A mailbox sticker created by the group Last Advertisement that reads “No Ads Please” in German. Photo courtesy of Last Advertisement

Credit: Last Advertisement

Combined ShapeCaption
A mailbox sticker created by the group Last Advertisement that reads “No Ads Please” in German. Photo courtesy of Last Advertisement

Credit: Last Advertisement

Skye Neville loves reading comic books, but the 11-year-old furrows her brows when she holds up her favorite to the Zoom camera from her village in Wales.

“Look!” she said. “This magazine came double wrapped in plastic, and this one had free plastic toys like this ugly red frog. To send out plastic junk in this time and age is inexcusable.”

Last winter, she decided to do something about it. She wrote a letter to the publisher of the comic book, Horrible Histories. “I laid out various options, for instance, covering the magazine in a layer made from potato starch.”
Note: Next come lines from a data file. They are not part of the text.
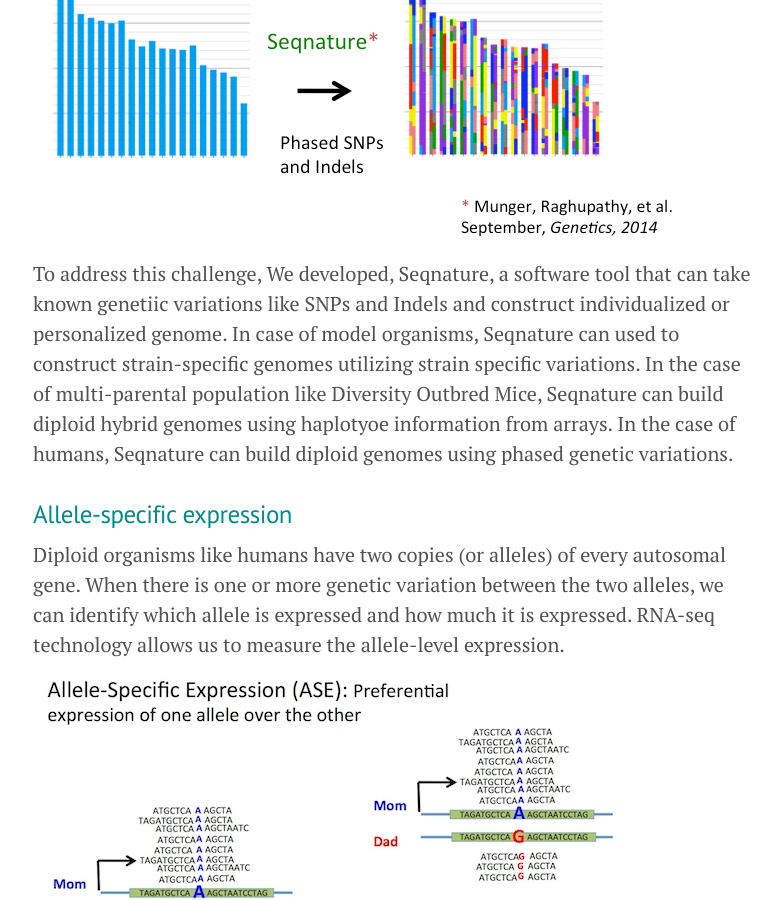
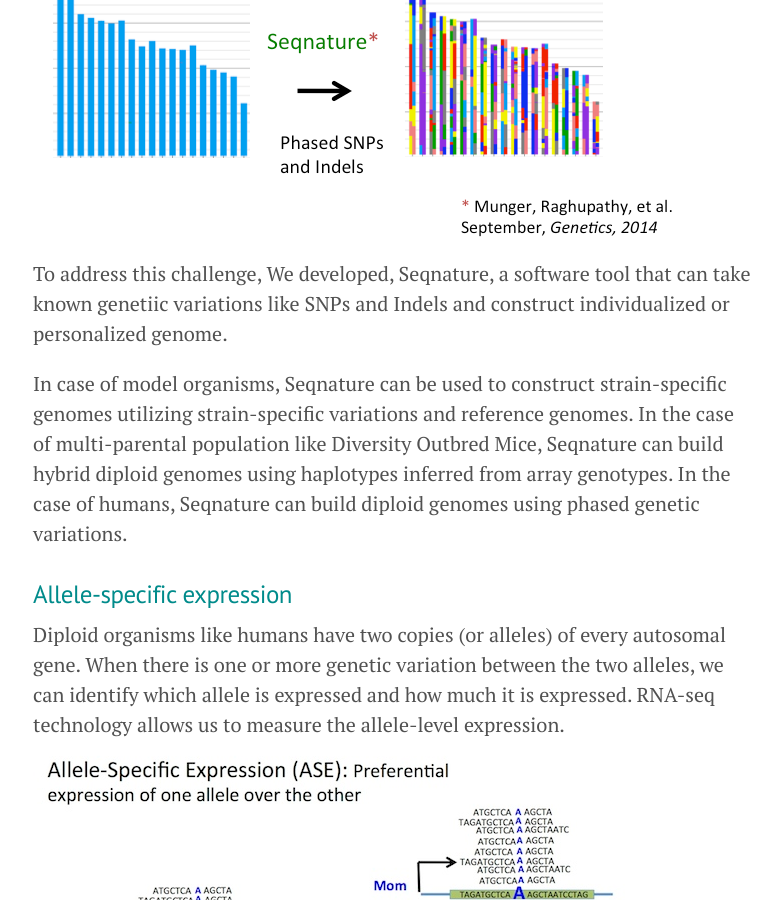
Before and after one commit to narayananr/narayananr.github.io, a Jekyll site: the page built from research.md, in a window 1280 px wide and 900 px high, scrolled down 595 px. Shown: the whole window, without its empty margins (247-1028 px from the left). Built offline with Jekyll 4.4.1, drawn with Linux system fonts in a browser that asks for light colours; Markdown is read by kramdown in place of the engine named in the settings.

Commit message:
fixed typo

```diff
--- a/research.md
+++ b/research.md
@@ -10,7 +10,9 @@ Large number of sequencing efforts have characterized genetic variations in deta
 
 ![Seqnature](/public/images/seqnature-personalized-genome.png)
 
-To address this challenge, We developed, Seqnature, a software tool that can take known genetiic variations like SNPs and Indels and construct individualized or personalized genome. In case of model organisms, Seqnature can used to construct strain-specific genomes utilizing strain specific variations. In the case of multi-parental population like Diversity Outbred Mice, Seqnature can build diploid hybrid genomes using haplotyoe information from arrays. In the case of humans, Seqnature can build diploid genomes using phased genetic variations.
+To address this challenge, We developed, Seqnature, a software tool that can take known genetiic variations like SNPs and Indels and construct individualized or personalized genome.
+
+In case of model organisms, Seqnature can be used to construct strain-specific genomes utilizing strain-specific variations and reference genomes. In the case of multi-parental population like Diversity Outbred Mice, Seqnature can build hybrid diploid genomes using haplotypes inferred from array genotypes. In the case of humans, Seqnature can build diploid genomes using phased genetic variations.
 
 
 ### <font color="DarkCyan">Allele-specific expression </font>
```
When the publisher tried to brush her off with the response that kids love free plastic toys, she started an online petition that garnered more than 65,000 signatures. Waitrose, one of the U.K.’s largest supermarket chains, stopped carrying the magazine as a result.

Even the Welsh parliament took up her request, and it is now considering a ban on plastic wrappings and gifts.

For Neville, the issue hits close to home: Her father is the local mailman in Fairbourne. Their house is only a short distance from the shore where she cleans up plastic trash almost daily. And Fairbourne is one of the first British villages that will be swamped by rising sea levels; scientists estimate that houses there will probably be underwater in 20 years.

So, the dangers of climate change are top of mind.

But her story highlights one essential question: Can consumers decide what ends up in their mailbox?

The answer depends on where you live.

Many European countries, as well as Canada and Australia, have introduced opt-out systems: A sticker on your mailbox signals to postal carriers that they are not allowed to deliver bulk mail.

In 2018, Amsterdam pioneered an opt-in system, and several other Dutch cities soon followed suit. Instead of opting out of each individual mailer as you have to in the United States, Holland reversed the system.

In order to receive junk mail, you need to put a sticker on your mailbox that declares that you want it.

Amsterdam’s early results are so impressive that other cities and countries want to follow its example.

France, for example, has already drafted legislation, and in Germany, the newly elected government responded favorably to a petition to introduce the Dutch opt-in model.

Michaela Haas writes for Reasons to Be Cheerful, a nonprofit editorial project that strives to be a tonic for these tumultuous times. This piece is republished through the Solutions Journalism Network.